Updated: January 7, 2018
Epilepsy is a neurological disorder in which brain activity becomes abnormal, causing recurrent seizures or periods of unusual behaviour, sensations, and sometimes loss of awareness.
Abnormal movements or behaviour due to unusual electrical activity in the brain are known as seizures which is a symptom of epilepsy. But not all people who appear to have seizures have epilepsy. Epilepsy is a group of related disorders characterised by a tendency for recurrent seizures. Non-epileptic seizures are called as pseudoseizures which may be caused by psychological issues or stress. These are not accompanied by abnormal electrical activity in the brain.
Normal EEG readings and lack of response to epileptic drugs will help differentiating non-epileptic seizures from epileptic seizures. These types of seizure may be treated with psychotherapy and psychiatric medications.
There are two main types of seizures. Generalized seizures affect the whole brain. Focal, or partial seizures, affect just one part of the brain.
When seizures appear as a result of abnormal activity in just one area of your brain, they are called focal or partial seizures. These seizures are of two types.
These seizures are called simple partial seizures and do not cause a loss of consciousness. They may change the way things look, smell, feel, taste or sound. They may also alter emotions. Involuntary jerking of a body part, such as an arm or leg, and spontaneous sensory symptoms such as tingling, dizziness and flashing lights are the symptoms of these kind of seizures..
These seizures are called complex partial seizures and involve a change or loss of consciousness or awareness.

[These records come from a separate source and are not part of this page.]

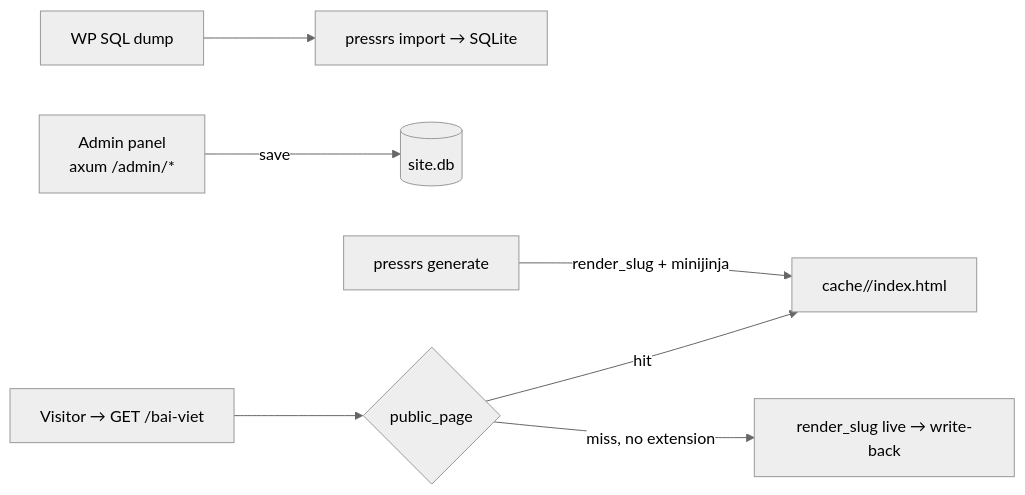
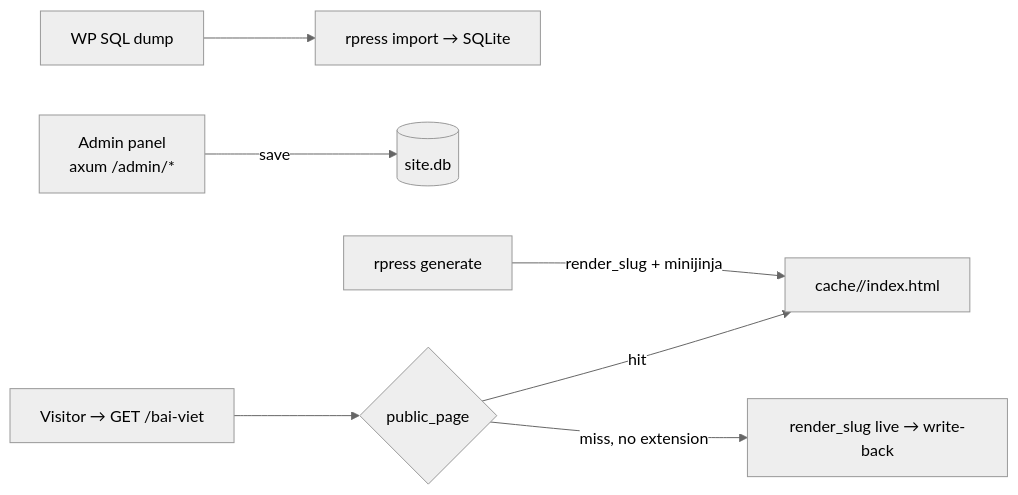
Before and after one commit to hieuspaceos/rpress: the diagram in README.md, drawn with Mermaid (neutral theme). The commit also changed other lines of this file and 14 other files, not shown here.

````diff
--- a/README.md
+++ b/README.md
@@ -84,9 +84,9 @@
 ```mermaid
 flowchart LR
-    WP["WP SQL dump"] --> IMP["pressrs import → SQLite"]
+    WP["WP SQL dump"] --> IMP["rpress import → SQLite"]
     ADMIN["Admin panel<br/>axum /admin/*"] -->|save| DB[(site.db)]
-    GEN["pressrs generate"] -->|render_slug + minijinja| OUT["cache/<slug>/index.html"]
+    GEN["rpress generate"] -->|render_slug + minijinja| OUT["cache/<slug>/index.html"]
     REQ["Visitor → GET /bai-viet"] --> SERVE{public_page}
     SERVE -->|"hit"| OUT
     SERVE -->|"miss, no extension"| LIVE["render_slug live → write-back"]
 ```
````
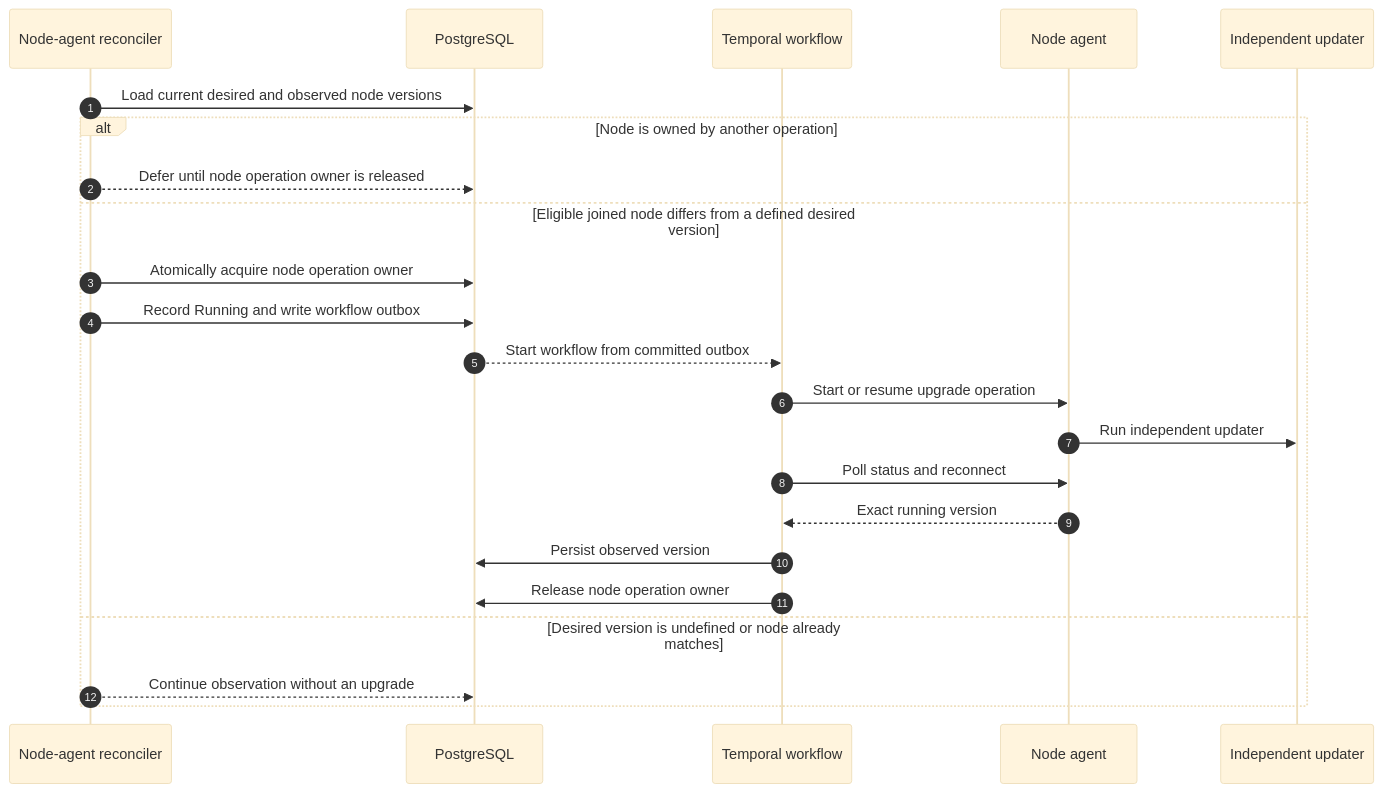
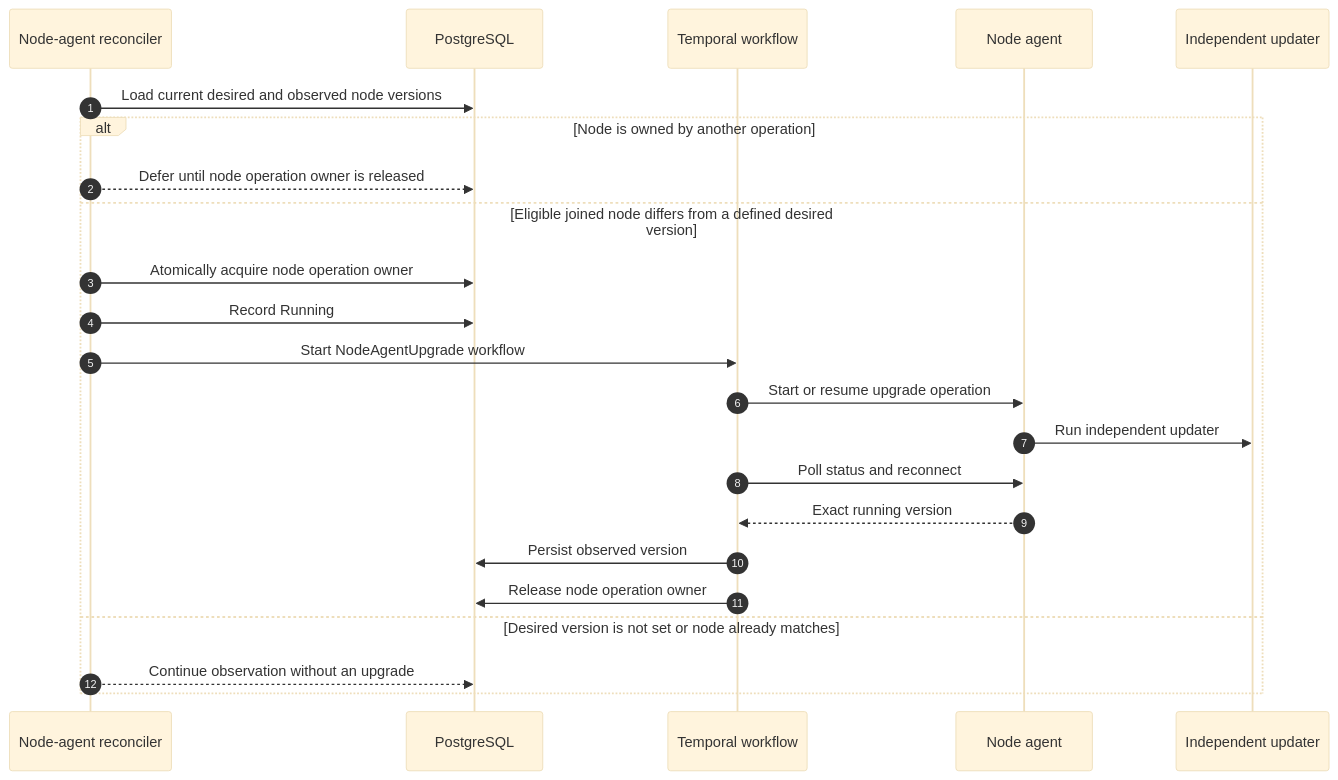
One commit to dsx-ai-factory/nvke changed the second of 2 diagrams in agent/docs/in-place-update/controller-driven-desired-state-design.md. Above: the diagram before and after it, drawn with Mermaid (base theme). The commit also changed other lines of this file, not shown here.

Commit message:
docs(agent): refine desired state rollout design

````diff
--- a/agent/docs/in-place-update/controller-driven-desired-state-design.md
+++ b/agent/docs/in-place-update/controller-driven-desired-state-design.md
@@ -215,27 +214,27 @@
 ```mermaid
 sequenceDiagram
     autonumber
     participant Reconciler as Node-agent reconciler
     participant DB as PostgreSQL
     participant Temporal as Temporal workflow
     participant Agent as Node agent
     participant Updater as Independent updater
 
     Reconciler->>DB: Load current desired and observed node versions
 
     alt Node is owned by another operation
         Reconciler-->>DB: Defer until node operation owner is released
     else Eligible joined node differs from a defined desired version
         Reconciler->>DB: Atomically acquire node operation owner
-        Reconciler->>DB: Record Running and write workflow outbox
-        DB-->>Temporal: Start workflow from committed outbox
+        Reconciler->>DB: Record Running
+        Reconciler->>Temporal: Start NodeAgentUpgrade workflow
         Temporal->>Agent: Start or resume upgrade operation
         Agent->>Updater: Run independent updater
         Temporal->>Agent: Poll status and reconnect
         Agent-->>Temporal: Exact running version
         Temporal->>DB: Persist observed version
         Temporal->>DB: Release node operation owner
-    else Desired version is undefined or node already matches
+    else Desired version is not set or node already matches
         Reconciler-->>DB: Continue observation without an upgrade
     end
 ```
````
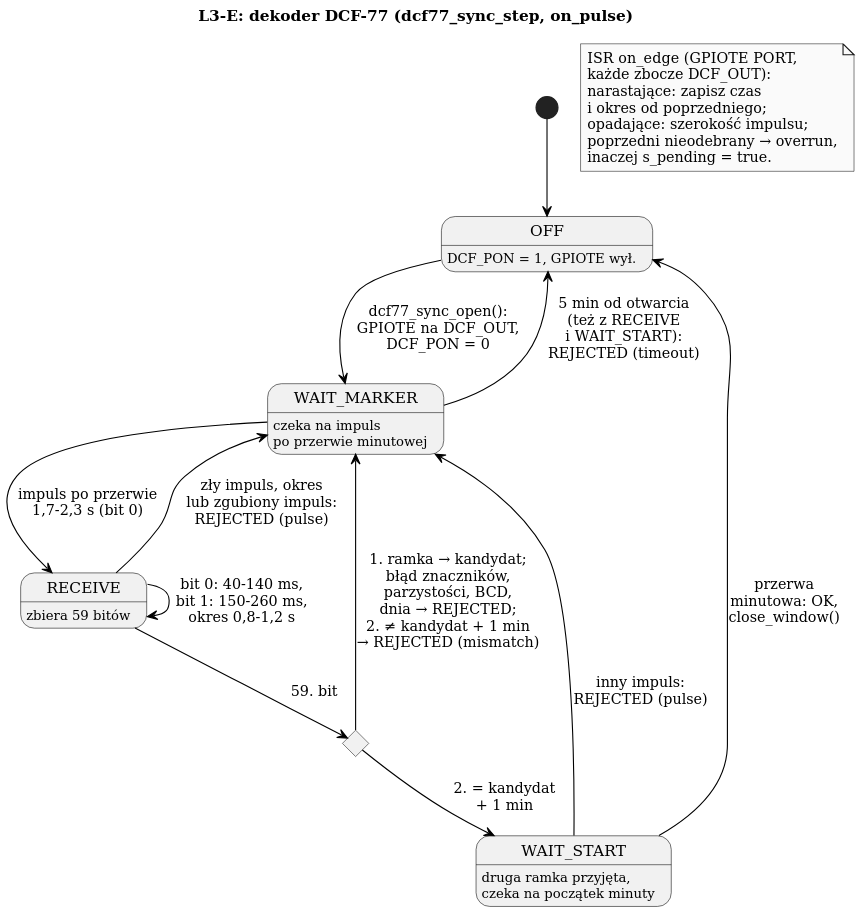
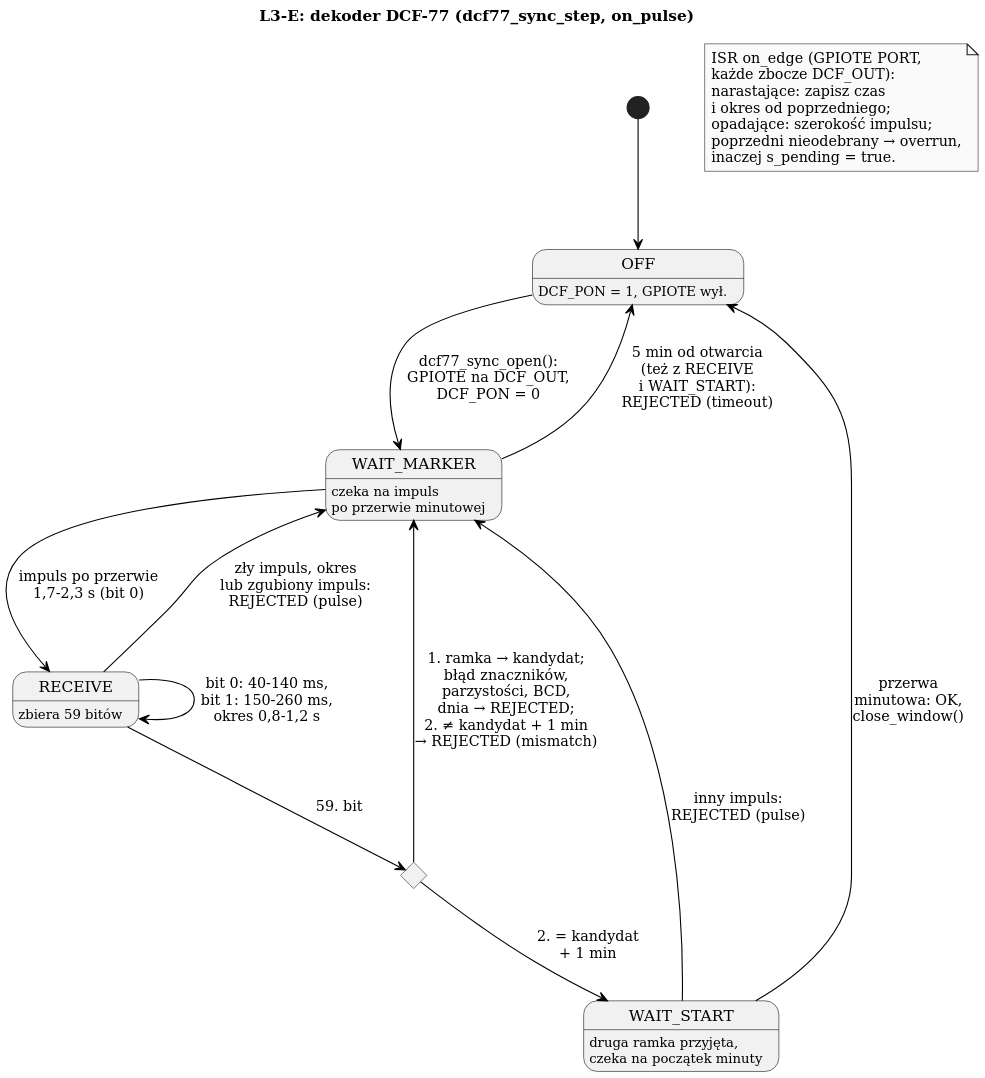
The diagram in firmware/docs/diagrams/l3-detail-e.puml (mikolajwojcicki/clock-project), drawn with PlantUML before and after one commit. The commit also changed 5 other files, not shown here.

First line of the commit message:
firmware: remove crossing in BLE write chart, widen DCF decoder spacing

```diff
--- a/firmware/docs/diagrams/l3-detail-e.puml
+++ b/firmware/docs/diagrams/l3-detail-e.puml
@@ -4,58 +4,58 @@
 @startuml
 skinparam monochrome true
 skinparam shadowing false
 skinparam backgroundColor white
 skinparam defaultFontName DejaVu Serif
 skinparam noteFontName DejaVu Serif
 skinparam dpi 160
 skinparam ArrowColor black
 skinparam StateBorderColor black
-skinparam nodesep 20
-skinparam ranksep 40
+skinparam nodesep 50
+skinparam ranksep 70
 
 title L3-E: dekoder DCF-77 (dcf77_sync_step, on_pulse)
 
 ' dcf77_sync.c:state_t ST_OFF
 state "OFF" as Off : DCF_PON = 1, GPIOTE wył.
 ' dcf77_sync.c:state_t ST_WAIT_MARKER
 state "WAIT_MARKER" as Marker : czeka na impuls\npo przerwie minutowej
 ' dcf77_sync.c:state_t ST_RECEIVE
 state "RECEIVE" as Recv : zbiera 59 bitów
 ' dcf77_sync.c:finish_frame, dcf77_sync.c:check_frame
 state "finish_frame" as Check <<choice>>
 ' dcf77_sync.c:state_t ST_WAIT_START
 state "WAIT_START" as Start : druga ramka przyjęta,\nczeka na początek minuty
 
 [*] --> Off
 ' dcf77_sync.c:dcf77_sync_open
 Off --> Marker : dcf77_sync_open():\nGPIOTE na DCF_OUT,\nDCF_PON = 0
 ' dcf77_sync.c:on_pulse, dcf77_sync.c:begin_frame
 Marker --> Recv : impuls po przerwie\n1,7–2,3 s (bit 0)
 ' dcf77_sync.c:on_pulse
 Recv --> Recv : bit 0: 40–140 ms,\nbit 1: 150–260 ms,\nokres 0,8–1,2 s
 ' dcf77_sync.c:on_pulse, dcf77_sync.c:dcf77_sync_step, dcf77_sync.c:drop_frames
 Recv --> Marker : zły impuls, okres\nlub zgubiony impuls:\nREJECTED (pulse)
 ' dcf77_sync.c:on_pulse
 Recv --> Check : 59. bit
 ' dcf77_sync.c:finish_frame, dcf77_sync.c:check_frame, dcf77_sync.c:same_minute
 Check --> Marker : 1. ramka → kandydat;\nbłąd znaczników,\nparzystości, BCD,\ndnia → REJECTED;\n2. ≠ kandydat + 1 min\n→ REJECTED (mismatch)
 ' dcf77_sync.c:finish_frame
 Check --> Start : 2. = kandydat\n+ 1 min
 ' dcf77_sync.c:on_pulse, dcf77_sync.c:close_window
 Start --> Off : przerwa\nminutowa: OK,\nclose_window()
 ' dcf77_sync.c:on_pulse, dcf77_sync.c:drop_frames
 Start --> Marker : inny impuls:\nREJECTED (pulse)
 ' dcf77_sync.c:dcf77_sync_step, dcf77_sync.c:close_window
 Marker --> Off : 5 min od otwarcia\n(też z RECEIVE\ni WAIT_START):\nREJECTED (timeout)
 
 ' dcf77_sync.c:on_edge
 note as Isr
   ISR on_edge (GPIOTE PORT,
   każde zbocze DCF_OUT):
   narastające: zapisz czas
   i okres od poprzedniego;
   opadające: szerokość impulsu;
   poprzedni nieodebrany → overrun,
   inaczej s_pending = true.
 end note
 @enduml
```
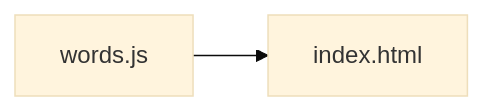
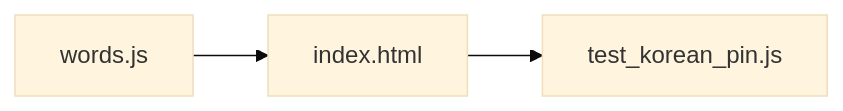
Before and after one commit to cptntrps/korean-word-of-the-day: the diagram in docs/2_SYSTEM_ARCHITECTURE.md, drawn with Mermaid (base theme). The commit also changed other lines of this file and 5 other files, not shown here.

````diff
--- a/docs/2_SYSTEM_ARCHITECTURE.md
+++ b/docs/2_SYSTEM_ARCHITECTURE.md
@@ -40,4 +43,5 @@
 ```mermaid
 graph LR
     words_js[words.js] --> index_html[index.html]
+    index_html --> tests[test_korean_pin.js]
 ```
````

During this kind of seizure, you may stare into space and not respond normally to your environment or perform repetitive movements, such as hand rubbing, chewing, swallowing or walking in circles.
Focal seizures symptoms may be confused with other neurological disorders, such as migraine, narcolepsy or mental illness. To distinguish epilepsy from other disorders, a thorough examination and testing are required.
Seizures that appear to affect the whole brain are called generalized seizures. There are six types of generalized seizures. These include:
This often occur in children.These seizures may occur in clusters and cause a brief loss of awareness and are characterized by staring into space or subtle body movements such as eye blinking or lip smacking.
Tonic seizures cause stiffening of your muscles usually in your back, arms and legs and may cause you to fall to the ground.
Clonic seizures are associated with repeated or rhythmic, jerking muscle movements. These seizures usually affect the neck, face and arms.
Atonic seizures, also known as drop seizures, cause a loss of muscle control, which may cause you to suddenly collapse or fall down.
This can cause an abrupt loss of consciousness, body stiffening and shaking, and sometimes loss of bladder control or biting your tongue.
Myoclonic seizures usually appear as sudden brief jerks or twitches of your arms and legs.
The main symptom of epilepsy are seizures. Symptoms vary depending on type of seizures and person to person. In most cases, a person with epilepsy will tend to have the same type of seizure each time, so the symptoms will be similar from episode to episode.
A simple partial seizure does not involve loss of consciousness. Symptoms include:
Complex partial seizures involve loss of awareness or consciousness. Other symptoms include:
Generalized seizures involve the whole brain. Symptoms include:
Following a seizure, you might feel slightly ill for a few hours or you may not remember having one.